• Cape Town-based law firm DSC Attorneys says that 'drastic intervention' is needed to address road safety.
• AARTO has garnered widespread criticism across South Africa.
• For more motoring stories, visit Wheels24
Last week's ruling regarding the proposed amended Administrative Adjudication of Road Traffic Offences (AARTO) regulations, including introducing a points-based licence demerit system for traffic offences being ruled unconstitutional and invalid, is a great relief to South African drivers.
This is according to Kirstie Haslam, partner at personal injury firm DSC Attorneys, who says that whilst indisputably drastic intervention is required to address South Africa's dismal road safety record, there have been widespread objections to and concerns surrounding various aspects of the AARTO legislation, including the scope for corruption.
She explains: "If the intention is - as it should be - to address our unacceptably high road death tolls as opposed to revenue collection through fines, AARTO is not the correct vehicle to achieve this.

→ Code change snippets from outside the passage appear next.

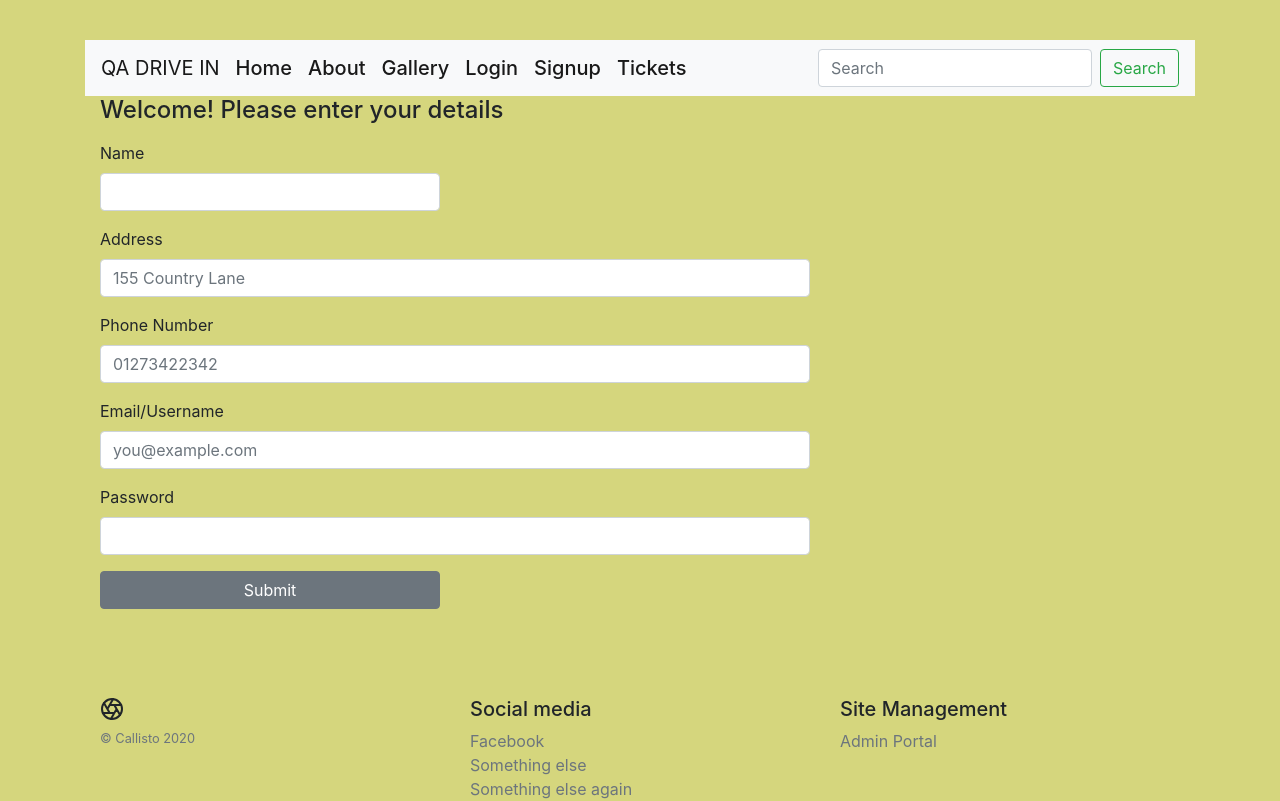
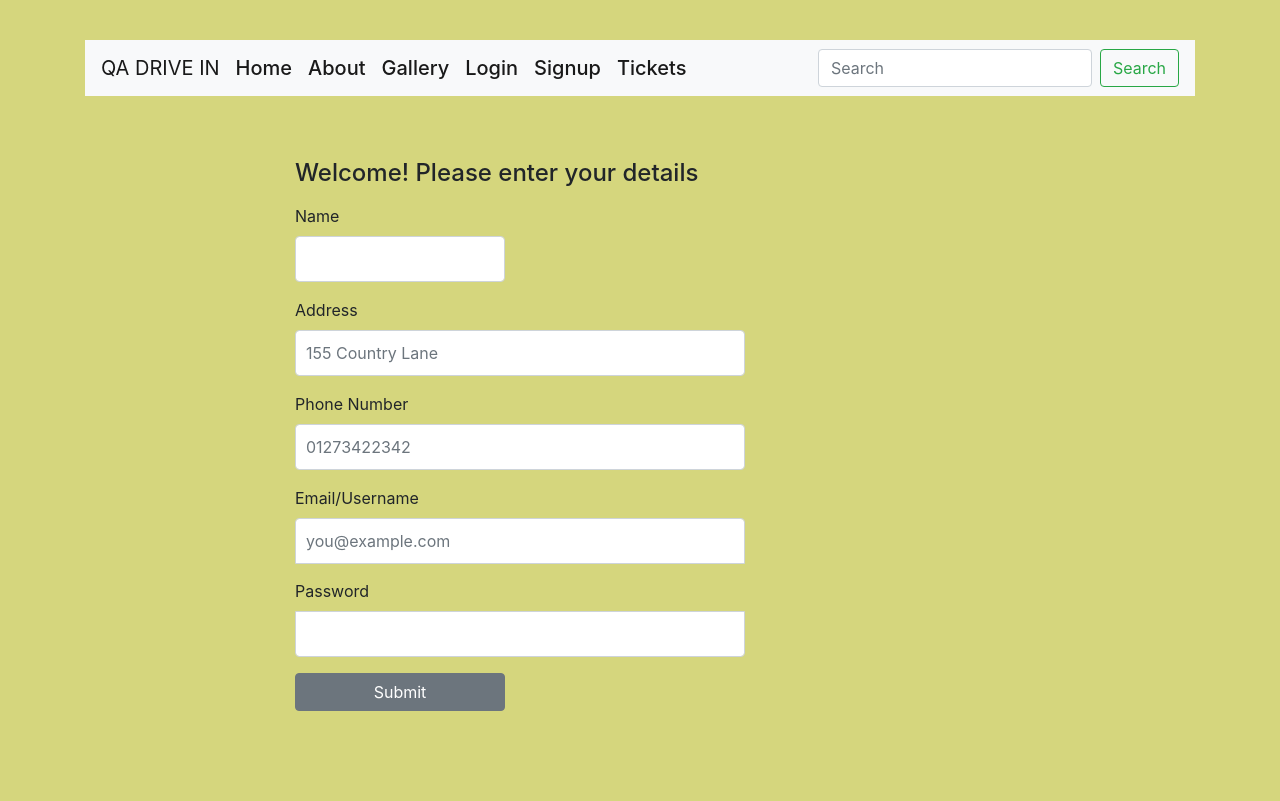
Before and after one commit to CYoung5560/Final_projectFE, a React (Create React App) app in the folder frontend/: page /signup in a window 1280 px wide. Shown: the top 801 px of the page. Built offline with nearby package versions, Linux system fonts and the light colour scheme.

Commit message:
SK - Added Signup.css

```diff
--- a/frontend/src/SignupPage.js
+++ b/frontend/src/SignupPage.js
@@ -1,18 +1,18 @@
 import React from "react";
 import "./App.css";
-import "./signin.css";
+import "./signup.css";
 
 export default class Signup extends React.Component {
   render() {
     return (
       <div>
-        <div class="container">
-          <div class="row">
-
+        <br></br>
+        <br></br>
+        <form class="form-signup">
             <div class="col-md-8 order-md-1">
               <h4 class="mb-3">Welcome! Please enter your details</h4>
 
-              <form class="needs-validation" method="POST" id="formCreateCustomer" novalidate>
+              <form class="needs-validation" id="formCreateCustomer" novalidate>
                 <div class="row">
                   <div class="col-md-6 mb-3">
                     <label for="name">Name</label>
@@ -94,10 +94,10 @@ export default class Signup extends React.Component {
                 </div>
                 <br></br>
               </form>
-        </div>
-        </div>
-       </div>
+          </div>
+          </form>
       </div>
+
     );
   }
 }
--- /dev/null
+++ b/frontend/src/signup.css
@@ -0,0 +1,44 @@
+html,
+body {
+  height: 100%;
+  width: 100%;
+}
+
+body {
+  display: -ms-flexbox;
+  -ms-flex-align: center;
+  align-items: center;
+  padding-top: 40px;
+  padding-bottom: 40px;
+  background-color: #d5d67d;
+}
+
+.form-signup {
+  width: 100%;
+  max-width: 750px;
+  padding: 15px;
+  margin: auto;
+}
+.form-signup .checkbox {
+  font-weight: 400;
+}
+.form-signup .form-control {
+  position: relative;
+  box-sizing: border-box;
+  height: auto;
+  padding: 10px;
+  font-size: 16px;
+}
+.form-signup .form-control:focus {
+  z-index: 2;
+}
+.form-signup input[type="email"] {
+  margin-bottom: -1px;
+  border-bottom-right-radius: 0;
+  border-bottom-left-radius: 0;
+}
+.form-signup input[type="password"] {
+  margin-bottom: 10px;
+  border-top-left-radius: 0;
+  border-top-right-radius: 0;
+}
```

"The real problem currently in this regard is the fact that there is inadequate enforcement of our current traffic and driving laws. Proper enforcement would significantly impact motorists' driving habits, which in turn would go a long way to reducing the incidence of collisions on our roads."
AARTO can't go ahead
As to what this means for drivers following this ruling, Haslam says that the declaration of constitutional invalidity means that the intended implementation of AARTO later this year (albeit on a phased basis) cannot go ahead, and the current position (in terms of existing laws) will prevail. "It is highly likely, in fact arguably inevitable, that this matter will be taken on appeal to the Court of final instance, being the Constitutional Court."
Haslam says the judge raised some important points in the judgement that made the ACT declared unconstitutional and invalid.
She explains: "The judgment hones in on constitutionally technical - yet important - shortcomings of the AARTO legislation; this relates to the boundaries between the legislative competence of the various spheres of government. By way of illustration, section 41(1)(g) of the Constitution stipulates that each sphere of government must exercise its powers in a manner that does not encroach on the geographical, functional or institutional integrity of government in another sphere.
"In certain instances, the provincial sphere of government has exclusive legislative competence, with the result that the national government has no legislative power in respect of those matters, save for in "exceptional circumstances of compelling national interest" as provided for in the Constitution.
"In this instance, the Court held that provinces are afforded exclusive legislative competence in respect of "provincial roads and traffic" and affording municipalities exclusive legislative competence in respect of "municipal roads" and "traffic and parking".
Haslam adds that the Court concluded that the AARTO legislation unlawfully intrudes upon the local and provincial governments' exclusive executive and legislative competence, respectively, rendering the AARTO Act and Amendment Act unconstitutional.
She explains that this means that traffic violations in South Africa will continue to be handled as criminal offences and fines will be issued and progressed in accordance with the Criminal Procedure Act, and offences prosecuted in court by the National Prosecuting Authority.
Haslam concludes: "The proposed AARTO Amendment Act would have decriminalised most traffic violations meaning that most traffic violations would have been dealt with via an administrative rather than criminal process."
DSC Attorneys is a Cape-based law firm specialising in personal injury and road accident claims throughout South Africa.